The final themes address two closely linked phenomena, Sex and Death. Eroticism in ceramics has a long history dating back to prehistoric fertility figures. Erotic themes were often depicted on Greek pots, while ceramic models of genitalia feature in many cultures. The Moche culture in Peru created pots depicting nearly every form of sexual activity, including sex with animals and birth. Sexuality is a popular theme in contemporary art as well. Death is closely linked with ceramics through the early use of ceramic sarcophagi, ceramic pots deposited in burial chambers, Greek lekythoi, which depict tender scenes of the departed, Mimbres “kill pots,” which had holes knocked into the bottoms, and contemporary funeral urns.
The videos in their entirety are extensive, but the arrangement makes it possible to dip in and out as one wishes. Without resorting to technical wizardry, they present inspiring examples and encourage further exploration. Paul Mathieu’s voice is compelling; his observations and comments are invariably apt and interesting, making viewing the videos pleasurable. The generosity demonstrated by the author in making these videos available to the general public is admirable. Mathieu has explained that his title, with both its exclamation point and question mark, is “interrogative . . . as the title is not meant as an absolutist statement….” Instead, the texts and related videos stimulate further investigation and consideration of the enormous role played in our lives by ceramics, highlighting intriguing connections between historical examples and contemporary work.
Visit Paul Mathieu’s website, with links to the texts and the YouTube videos.

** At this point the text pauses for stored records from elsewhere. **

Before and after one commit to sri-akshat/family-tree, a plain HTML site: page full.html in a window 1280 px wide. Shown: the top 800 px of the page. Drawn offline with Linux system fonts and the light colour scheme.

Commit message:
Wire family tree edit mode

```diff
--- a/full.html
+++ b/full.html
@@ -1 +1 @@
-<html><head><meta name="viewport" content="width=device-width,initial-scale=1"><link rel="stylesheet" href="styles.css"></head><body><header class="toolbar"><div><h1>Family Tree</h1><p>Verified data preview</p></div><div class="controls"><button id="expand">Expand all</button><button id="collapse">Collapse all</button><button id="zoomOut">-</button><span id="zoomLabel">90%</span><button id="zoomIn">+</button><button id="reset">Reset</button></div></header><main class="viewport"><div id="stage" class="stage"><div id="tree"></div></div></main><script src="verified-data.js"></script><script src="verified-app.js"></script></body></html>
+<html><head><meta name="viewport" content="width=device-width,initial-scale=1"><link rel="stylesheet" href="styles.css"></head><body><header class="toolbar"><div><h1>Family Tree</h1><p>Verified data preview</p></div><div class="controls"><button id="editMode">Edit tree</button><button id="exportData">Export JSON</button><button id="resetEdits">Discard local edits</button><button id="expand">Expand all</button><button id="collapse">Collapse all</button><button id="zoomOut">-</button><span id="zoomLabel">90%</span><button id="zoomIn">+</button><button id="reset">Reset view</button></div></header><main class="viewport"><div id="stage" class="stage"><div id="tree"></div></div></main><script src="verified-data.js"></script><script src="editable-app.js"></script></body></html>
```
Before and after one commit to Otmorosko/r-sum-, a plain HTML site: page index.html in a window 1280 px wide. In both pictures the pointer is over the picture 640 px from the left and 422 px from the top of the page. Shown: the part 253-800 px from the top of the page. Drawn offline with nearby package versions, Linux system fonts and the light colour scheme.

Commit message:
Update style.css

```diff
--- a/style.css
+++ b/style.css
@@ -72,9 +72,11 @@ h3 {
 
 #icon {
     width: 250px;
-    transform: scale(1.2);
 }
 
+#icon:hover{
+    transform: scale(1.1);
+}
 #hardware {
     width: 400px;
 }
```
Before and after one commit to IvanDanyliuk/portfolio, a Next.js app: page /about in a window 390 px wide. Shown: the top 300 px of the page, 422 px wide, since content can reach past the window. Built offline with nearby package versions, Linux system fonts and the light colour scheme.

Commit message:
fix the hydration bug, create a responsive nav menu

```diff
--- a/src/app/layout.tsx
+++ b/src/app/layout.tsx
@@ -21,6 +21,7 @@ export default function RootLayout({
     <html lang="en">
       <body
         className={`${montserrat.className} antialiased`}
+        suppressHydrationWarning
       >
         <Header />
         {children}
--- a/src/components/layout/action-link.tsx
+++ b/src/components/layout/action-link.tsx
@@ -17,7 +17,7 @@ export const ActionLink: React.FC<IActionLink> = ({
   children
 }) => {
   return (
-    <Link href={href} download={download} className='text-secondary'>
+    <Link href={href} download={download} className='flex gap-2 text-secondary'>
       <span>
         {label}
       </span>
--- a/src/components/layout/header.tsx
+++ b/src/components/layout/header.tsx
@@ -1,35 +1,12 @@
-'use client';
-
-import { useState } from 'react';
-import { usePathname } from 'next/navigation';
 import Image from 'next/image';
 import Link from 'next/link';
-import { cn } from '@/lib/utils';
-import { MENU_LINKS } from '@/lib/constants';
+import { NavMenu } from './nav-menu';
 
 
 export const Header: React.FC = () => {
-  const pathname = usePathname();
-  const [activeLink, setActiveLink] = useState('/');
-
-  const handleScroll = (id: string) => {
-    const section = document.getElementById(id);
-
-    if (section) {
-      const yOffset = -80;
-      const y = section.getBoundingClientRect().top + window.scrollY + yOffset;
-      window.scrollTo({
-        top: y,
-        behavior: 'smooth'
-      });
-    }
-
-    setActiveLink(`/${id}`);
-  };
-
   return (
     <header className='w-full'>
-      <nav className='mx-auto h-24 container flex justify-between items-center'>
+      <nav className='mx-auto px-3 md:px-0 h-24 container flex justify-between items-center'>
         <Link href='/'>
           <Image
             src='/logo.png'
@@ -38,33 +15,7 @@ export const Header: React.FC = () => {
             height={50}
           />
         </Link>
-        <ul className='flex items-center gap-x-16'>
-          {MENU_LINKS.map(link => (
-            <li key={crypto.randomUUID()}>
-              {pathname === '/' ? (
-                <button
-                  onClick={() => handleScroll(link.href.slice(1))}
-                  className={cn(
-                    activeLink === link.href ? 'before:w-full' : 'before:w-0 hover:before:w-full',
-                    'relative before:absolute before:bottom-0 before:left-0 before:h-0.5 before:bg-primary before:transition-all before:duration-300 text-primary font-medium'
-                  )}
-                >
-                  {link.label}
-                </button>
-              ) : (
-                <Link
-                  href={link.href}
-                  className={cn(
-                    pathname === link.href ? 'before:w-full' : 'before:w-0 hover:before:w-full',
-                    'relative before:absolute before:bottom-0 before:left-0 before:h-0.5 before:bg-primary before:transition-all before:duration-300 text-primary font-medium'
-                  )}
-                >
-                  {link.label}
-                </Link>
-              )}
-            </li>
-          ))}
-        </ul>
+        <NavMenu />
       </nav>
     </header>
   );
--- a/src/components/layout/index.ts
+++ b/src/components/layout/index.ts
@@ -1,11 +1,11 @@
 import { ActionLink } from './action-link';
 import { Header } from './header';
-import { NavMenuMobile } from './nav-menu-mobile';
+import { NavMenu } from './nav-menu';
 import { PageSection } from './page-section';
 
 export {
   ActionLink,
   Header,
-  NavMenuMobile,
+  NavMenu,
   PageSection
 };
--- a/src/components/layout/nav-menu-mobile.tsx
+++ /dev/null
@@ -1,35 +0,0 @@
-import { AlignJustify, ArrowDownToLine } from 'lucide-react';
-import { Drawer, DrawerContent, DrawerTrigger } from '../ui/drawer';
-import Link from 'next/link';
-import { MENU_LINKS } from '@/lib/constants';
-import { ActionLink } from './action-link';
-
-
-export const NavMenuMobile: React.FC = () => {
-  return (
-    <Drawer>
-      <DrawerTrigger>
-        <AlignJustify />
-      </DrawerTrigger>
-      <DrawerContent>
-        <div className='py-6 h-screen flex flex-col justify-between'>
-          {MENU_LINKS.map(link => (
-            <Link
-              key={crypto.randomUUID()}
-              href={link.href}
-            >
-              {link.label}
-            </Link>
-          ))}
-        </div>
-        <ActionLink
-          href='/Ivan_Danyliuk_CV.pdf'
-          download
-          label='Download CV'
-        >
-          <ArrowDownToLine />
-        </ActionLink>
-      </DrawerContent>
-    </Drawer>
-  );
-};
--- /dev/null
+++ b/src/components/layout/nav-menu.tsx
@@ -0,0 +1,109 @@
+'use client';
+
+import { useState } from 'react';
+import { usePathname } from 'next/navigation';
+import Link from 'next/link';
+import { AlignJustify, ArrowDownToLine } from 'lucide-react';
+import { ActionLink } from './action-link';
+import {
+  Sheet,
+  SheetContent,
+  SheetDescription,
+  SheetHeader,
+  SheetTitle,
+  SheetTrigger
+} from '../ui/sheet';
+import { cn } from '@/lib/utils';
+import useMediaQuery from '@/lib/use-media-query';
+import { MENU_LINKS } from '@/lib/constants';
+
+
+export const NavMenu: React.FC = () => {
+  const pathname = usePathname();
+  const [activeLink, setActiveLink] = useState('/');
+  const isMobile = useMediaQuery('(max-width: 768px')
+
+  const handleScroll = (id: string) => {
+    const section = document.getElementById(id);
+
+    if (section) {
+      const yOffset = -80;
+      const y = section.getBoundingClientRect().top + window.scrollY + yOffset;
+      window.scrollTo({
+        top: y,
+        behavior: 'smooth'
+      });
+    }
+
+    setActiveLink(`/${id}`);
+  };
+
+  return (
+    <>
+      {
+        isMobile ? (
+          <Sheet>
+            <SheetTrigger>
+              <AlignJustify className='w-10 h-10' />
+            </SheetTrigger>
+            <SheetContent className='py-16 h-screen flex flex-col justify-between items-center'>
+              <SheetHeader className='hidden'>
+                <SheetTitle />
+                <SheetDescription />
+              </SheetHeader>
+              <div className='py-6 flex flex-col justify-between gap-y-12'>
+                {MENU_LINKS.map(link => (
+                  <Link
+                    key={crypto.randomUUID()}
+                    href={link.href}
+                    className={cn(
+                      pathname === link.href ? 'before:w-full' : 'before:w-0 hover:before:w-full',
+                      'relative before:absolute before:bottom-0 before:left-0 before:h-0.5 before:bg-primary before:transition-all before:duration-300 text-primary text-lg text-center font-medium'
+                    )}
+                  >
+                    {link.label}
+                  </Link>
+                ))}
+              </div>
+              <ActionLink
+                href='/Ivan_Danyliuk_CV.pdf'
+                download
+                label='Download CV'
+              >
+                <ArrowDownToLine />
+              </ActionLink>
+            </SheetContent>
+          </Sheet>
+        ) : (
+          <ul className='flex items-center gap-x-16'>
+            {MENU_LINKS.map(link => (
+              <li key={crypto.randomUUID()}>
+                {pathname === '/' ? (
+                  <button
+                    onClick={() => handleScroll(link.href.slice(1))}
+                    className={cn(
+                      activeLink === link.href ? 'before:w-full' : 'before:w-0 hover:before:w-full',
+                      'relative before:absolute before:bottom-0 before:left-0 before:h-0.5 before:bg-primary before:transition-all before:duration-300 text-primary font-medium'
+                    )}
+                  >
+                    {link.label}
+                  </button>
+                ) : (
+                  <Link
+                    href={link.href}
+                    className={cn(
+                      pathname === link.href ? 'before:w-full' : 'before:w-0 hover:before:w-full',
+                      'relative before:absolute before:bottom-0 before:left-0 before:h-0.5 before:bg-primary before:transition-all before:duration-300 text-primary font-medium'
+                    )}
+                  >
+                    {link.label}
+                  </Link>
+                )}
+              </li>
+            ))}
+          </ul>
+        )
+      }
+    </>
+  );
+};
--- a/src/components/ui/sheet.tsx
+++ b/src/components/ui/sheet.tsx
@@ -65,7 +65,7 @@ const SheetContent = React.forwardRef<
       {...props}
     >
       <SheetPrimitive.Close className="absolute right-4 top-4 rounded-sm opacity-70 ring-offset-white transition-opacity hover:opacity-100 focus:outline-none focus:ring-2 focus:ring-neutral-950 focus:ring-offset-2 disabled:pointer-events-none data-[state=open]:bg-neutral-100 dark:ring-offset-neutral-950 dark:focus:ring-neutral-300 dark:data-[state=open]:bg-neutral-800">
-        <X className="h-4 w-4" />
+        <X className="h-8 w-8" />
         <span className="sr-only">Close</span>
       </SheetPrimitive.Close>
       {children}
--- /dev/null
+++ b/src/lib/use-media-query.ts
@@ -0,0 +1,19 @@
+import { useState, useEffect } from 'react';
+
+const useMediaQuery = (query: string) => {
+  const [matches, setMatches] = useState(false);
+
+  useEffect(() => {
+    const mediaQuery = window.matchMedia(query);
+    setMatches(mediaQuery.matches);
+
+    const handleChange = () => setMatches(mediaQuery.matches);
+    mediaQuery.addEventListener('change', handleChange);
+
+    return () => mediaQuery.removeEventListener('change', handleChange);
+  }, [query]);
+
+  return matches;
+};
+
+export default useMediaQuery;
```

Amy Gogarty is an independent researcher, writer, and artist living on the unceded shared traditional territories of the Coast Salish Peoples, including the territories of the xʷməθkwəy̓əm (Musqueam), Skwxwú7mesh (Squamish), and Səl̓ílwətaʔ/Selilwitulh (Tsleil-Waututh) Nations. She studied at ACA (now AUArts) and the University of Calgary, receiving her MFA in Painting in 1989. She taught histories and theories of visual arts at ACAD in Calgary for sixteen years prior to relocating to Vancouver in 2006. She has exhibited her paintings and ceramics locally and nationally and is the author of over 120 critical essays, reviews, or presentations relating to visual art and craft practice. In 2021, she was named an Honorary Member of NCECA, and she was short-listed for the Canadian Crafts Federation Robert Jekyll Award for Leadership in Craft. She sits on the Board of the North-West Ceramics Foundation and is a passionate supporter of ceramics in British Columbia.* (*Source: Craft Council of British Columbia’s website)